  1. That’s a toughie because I tend to be emotional too. I usually try to tell myself that a rejection is not a personal thing. After all, they don’t know me. I tell myself the agent that I’m meant to be with is out there somewhere (kinda’ like my prince charming). 😉 Critiques can be tougher to weed through, but I’m managing pretty well.

    • Lisa,

      I think there needs to be a balance. A protective layering that lets us still assess the important feedback. I’m glad you are managing okay. It’s never easy getting started…

  2. I’m pretty tough when it comes to writing. Or life in general. I had to grow up fast in my childhood, so I learned to suck it up, keep my feelings to myself, and not cry too often. Not that I’m always successful (and I think it’s actually good to be emotional once in awhile, so you don’t get too calloused and hardened) 😉

    And ouch about the blisters. I get blisters from every pair of shoes I buy (no matter the size, style, or brand), so I know how ya feel.

    • Mia,

      Eek. I hate blisters. I only ever get them in a new pair of sneakers. Thankfully. I bet you don’t buy new shoes too often with that problem.

      I agree that it’s okay to be emotional once in a while. We need this to get the fullest range of all life has to offer. My dad would have loved to trade you for me. He wouldn’t have had quite so many tears!

  3. jmartinlibrary

    At this point, I’m pretty thick skinned. Each time I get critique, it seems like I’m getting quicker about processing the constructive feedback. No tears.

    • Yay, no tears. However, being repped helps let you know that you’re on the right track. Though it doesn’t mean critiques don’t happen and still sting a bit. Although I love them. They hold so much value!

      Best luck on the rewrites.

  4. I like to think I’m thick-skinned.

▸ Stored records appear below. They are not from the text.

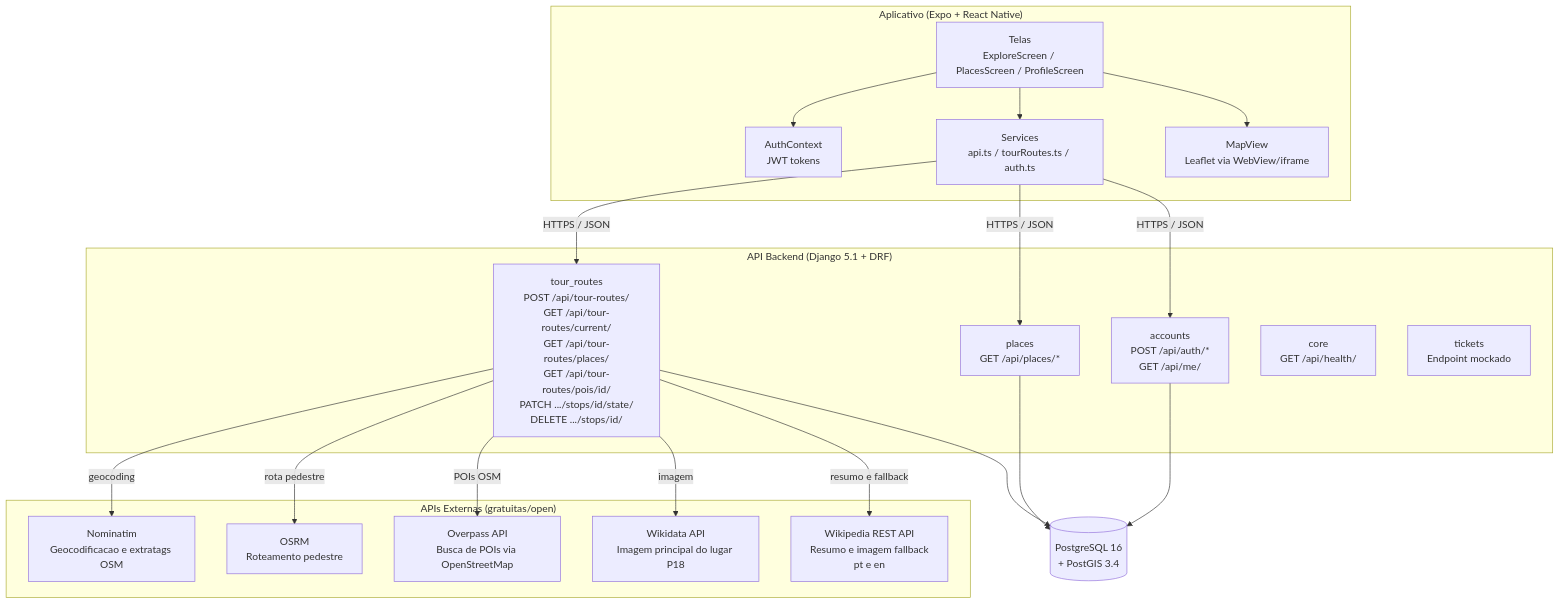
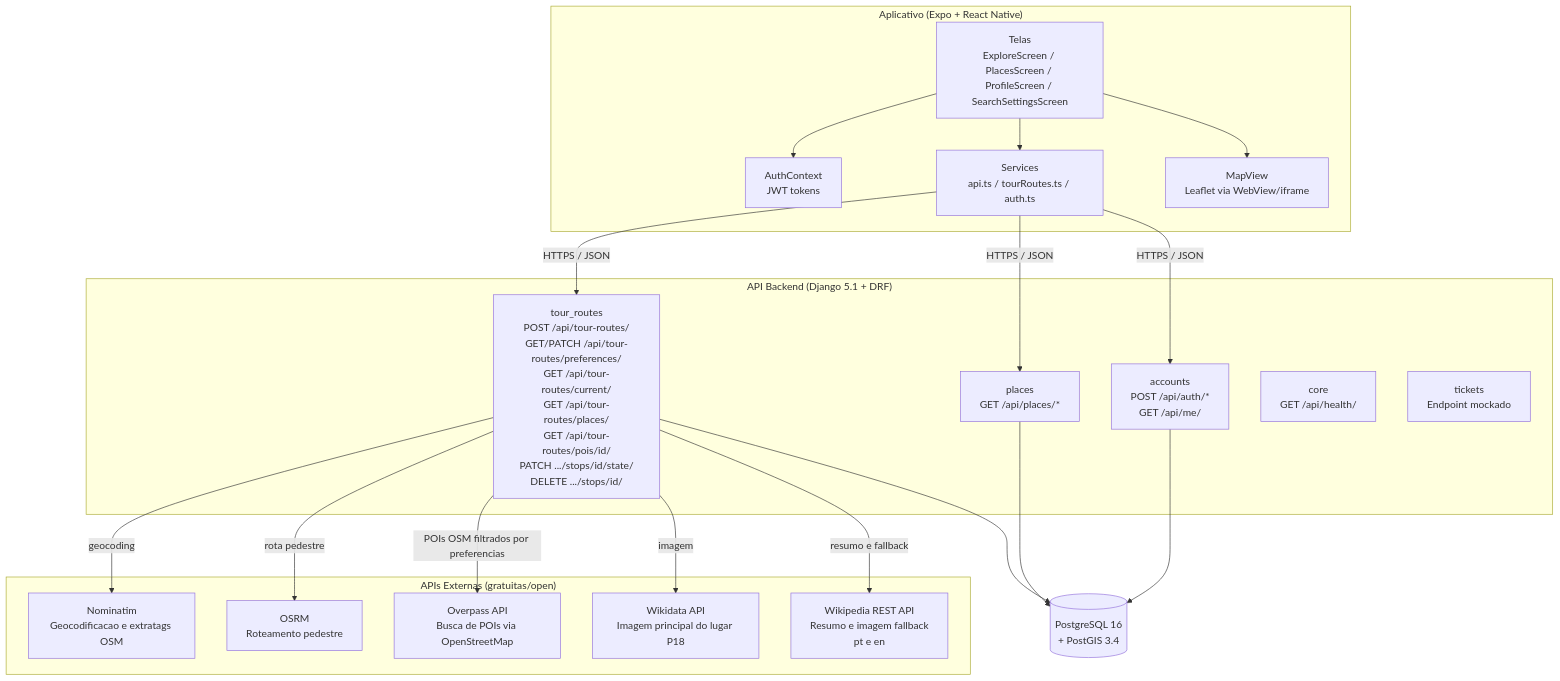
Before and after one commit to EXPLORA-PLUS/explora-plus-docs: the fourth of 10 diagrams in MODELAGEM.md, drawn with Mermaid. The commit also changed other lines of this file and 14 other files, not shown here.

Commit message:
sync(search-preferences-12): docs document route search preferences

````diff
--- a/MODELAGEM.md
+++ b/MODELAGEM.md
@@ -289,43 +318,43 @@
 ```mermaid
 flowchart TB
     subgraph Frontend["Aplicativo (Expo + React Native)"]
-        Screens[Telas\nExploreScreen / PlacesScreen / ProfileScreen]
+        Screens[Telas\nExploreScreen / PlacesScreen / ProfileScreen / SearchSettingsScreen]
         Auth[AuthContext\nJWT tokens]
         Services[Services\napi.ts / tourRoutes.ts / auth.ts]
         Map[MapView\nLeaflet via WebView/iframe]
         Screens --> Auth
         Screens --> Services
         Screens --> Map
     end
 
     subgraph Backend["API Backend (Django 5.1 + DRF)"]
         AuthAPI[accounts\nPOST /api/auth/*\nGET /api/me/]
         PlacesAPI[places\nGET /api/places/*]
-        TourRoutesAPI[tour_routes\nPOST /api/tour-routes/\nGET /api/tour-routes/current/\nGET /api/tour-routes/places/\nGET /api/tour-routes/pois/id/\nPATCH .../stops/id/state/\nDELETE .../stops/id/]
+        TourRoutesAPI[tour_routes\nPOST /api/tour-routes/\nGET/PATCH /api/tour-routes/preferences/\nGET /api/tour-routes/current/\nGET /api/tour-routes/places/\nGET /api/tour-routes/pois/id/\nPATCH .../stops/id/state/\nDELETE .../stops/id/]
         CoreAPI[core\nGET /api/health/]
         TicketsAPI[tickets\nEndpoint mockado]
     end
 
     DB[(PostgreSQL 16\n+ PostGIS 3.4)]
 
     subgraph Externos["APIs Externas (gratuitas/open)"]
         Nominatim["Nominatim\nGeocodificacao e extratags OSM"]
         OSRM["OSRM\nRoteamento pedestre"]
         Overpass["Overpass API\nBusca de POIs via OpenStreetMap"]
         Wikidata["Wikidata API\nImagem principal do lugar P18"]
         Wikipedia["Wikipedia REST API\nResumo e imagem fallback\npt e en"]
     end
 
     Services -->|HTTPS / JSON| AuthAPI
     Services -->|HTTPS / JSON| TourRoutesAPI
     Services -->|HTTPS / JSON| PlacesAPI
 
     AuthAPI --> DB
     PlacesAPI --> DB
     TourRoutesAPI --> DB
     TourRoutesAPI -->|geocoding| Nominatim
     TourRoutesAPI -->|rota pedestre| OSRM
-    TourRoutesAPI -->|POIs OSM| Overpass
+    TourRoutesAPI -->|POIs OSM filtrados por preferencias| Overpass
     TourRoutesAPI -->|imagem| Wikidata
     TourRoutesAPI -->|resumo e fallback| Wikipedia
 ```
````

    I developed my skin not from writing, but from public presentations. I’m a chemical engineer, and for the first thirteen years, I was a Powerpoint Engineer. I gave multiple presentations throughout the week, with audiences ranging from peers to a few levels up the management chain, including some fist-banging curse-slinging arseholes who’d be smart to not test me and my Tahoe at the crosswalk.

    I remember a presentation I gave when I first started. One of the managers challenged a point I was making, flustered me, and I felt humiliated. I worked out afterward, and almost didn’t come back to work after lunch. I was right, you know, and she was wrong.

    Fast forward a few years and I am giving a symposium presentation on statistics. Stat nerds all around. One of the fellows — which is a big deal to be a “fellow” — laughed at me.

    Yes, he laughed at me, him and his PhD. “Why don’t you run a t-test!” snicker snicker. “You can do that in EXCEL!” Looks around with furrowed brow, cue the laugh track, badung-ching.

    Now, I could’ve gotten flustered, but I just said, “Let’s talk outside of the meeting and I’ll explain to you my model. I don’t think you understand what I’m saying. You can’t run a t-test on this.”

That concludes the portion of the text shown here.